Aspects of Lactation in the Platypus, Ornithorhynchus anatinus (Monotremata), in Waters of Eastern New South Wales.
TR Grant, M Griffiths and RMC Leckie
Australian Journal of Zoology
31(6) 881 - 889
Female platypuses captured in waters of eastern New South Wales were found to be lactating between the months of October and March. Lactating females were most numerous in December, accounting for 64% of females captured. Non-lactating females were taken in all months, indicating that not all females breed successfully every year. There was no significant difference between the fatty acid complement of milk taken from a platypus lactating very late in the season and those of others sampled in December at the peak of the lactation season. Some evidence exists that females do not become reproductive until at least their second year of life. Some females were found lactating in consecutive years, and others lactated one year and not in the one following. Animals of over 9 years of age are known to breed.
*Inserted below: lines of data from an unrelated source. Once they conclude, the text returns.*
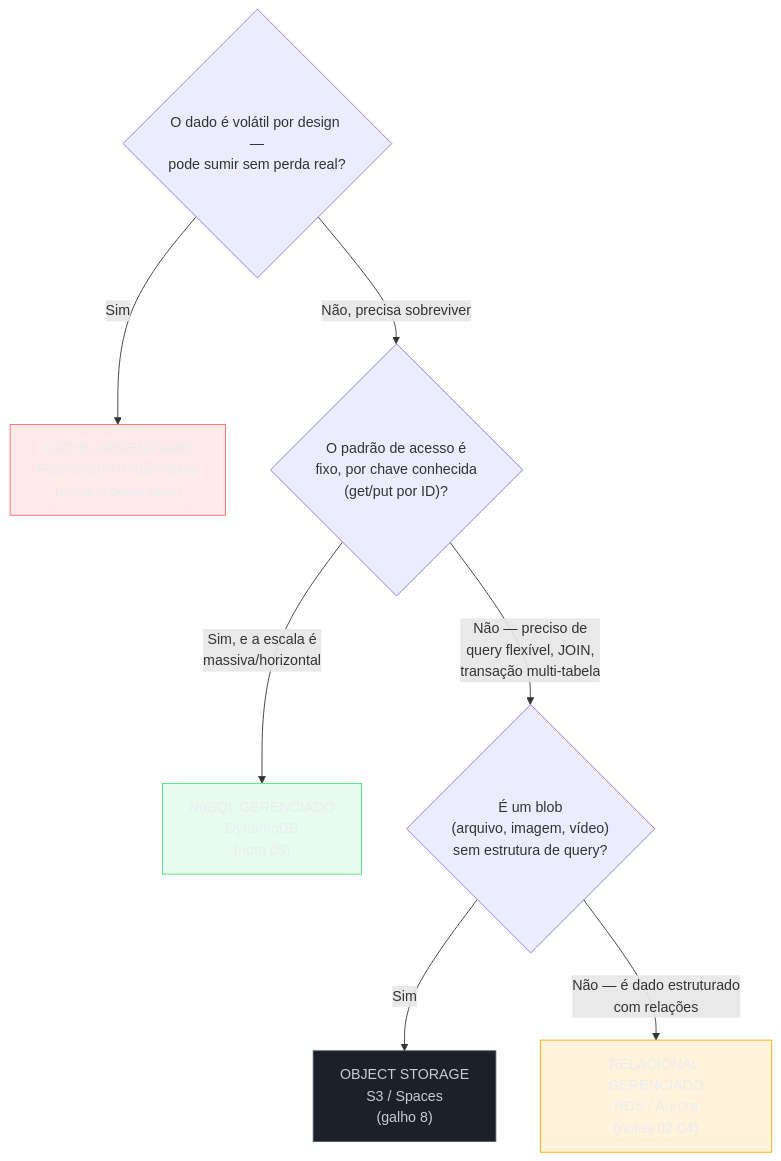
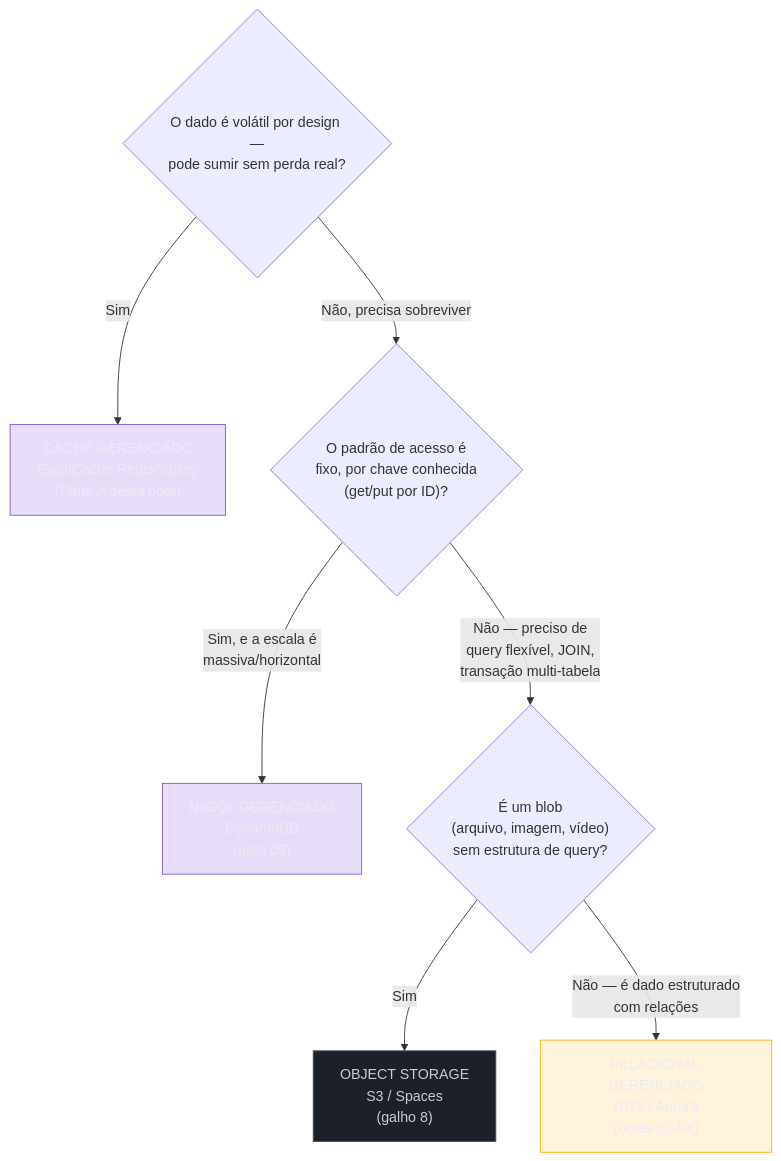
One commit to josenaldo/codex-technomanticus changed the second of 3 diagrams in 03-Dominios/Tecnologia/Cloud/09 - Bancos gerenciados/06 - Cache gerenciado e a grande escolha.md. Above: the diagram before and after it, drawn with Mermaid. The commit also changed other lines of this file and 601 other files, not shown here.

````diff
--- a/03-Dominios/Tecnologia/Cloud/09 - Bancos gerenciados/06 - Cache gerenciado e a grande escolha.md
+++ b/03-Dominios/Tecnologia/Cloud/09 - Bancos gerenciados/06 - Cache gerenciado e a grande escolha.md
@@ -275,21 +275,20 @@
 ```mermaid
 flowchart TD
-    classDef falha fill:#FF6B6B24,stroke:#FF6B6B,color:#E9ECF2
-    classDef ok fill:#4ADE8021,stroke:#4ADE80,color:#E9ECF2
+    classDef marca fill:#8855DF33,stroke:#8855DF,color:#E9ECF2
     classDef neutro fill:#1B2029,stroke:#4E5666,color:#C6CCD8
     classDef destaque fill:#FFAA0024,stroke:#FFAA00,color:#E9ECF2
     Q1{"O dado é volátil por design —<br/>pode sumir sem perda real?"}
     Q1 -->|"Sim"| Cache["CACHE GERENCIADO<br/>ElastiCache Redis/Valkey<br/>(Parte A desta nota)"]
 
     Q1 -->|"Não, precisa sobreviver"| Q2{"O padrão de acesso é<br/>fixo, por chave conhecida<br/>(get/put por ID)?"}
     Q2 -->|"Sim, e a escala é<br/>massiva/horizontal"| NoSQL["NoSQL GERENCIADO<br/>DynamoDB<br/>(nota 05)"]
 
     Q2 -->|"Não — preciso de<br/>query flexível, JOIN,<br/>transação multi-tabela"| Q3{"É um blob<br/>(arquivo, imagem, vídeo)<br/>sem estrutura de query?"}
     Q3 -->|"Sim"| Object["OBJECT STORAGE<br/>S3 / Spaces<br/>(galho 8)"]
     Q3 -->|"Não — é dado estruturado<br/>com relações"| Relacional["RELACIONAL GERENCIADO<br/>RDS / Aurora<br/>(notas 02-04)"]
 
-    class Cache falha
-    class NoSQL ok
+    class Cache marca
+    class NoSQL marca
     class Object neutro
     class Relacional destaque
 ```
````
Most juveniles were captured in February, March and April, and it is suggested that the young leave the breeding burrows for the first time in late January through to March, and become independent from their mothers, who are ceasing lactation at that time.
Full text doi:10.1071/ZO9830881
© CSIRO 1983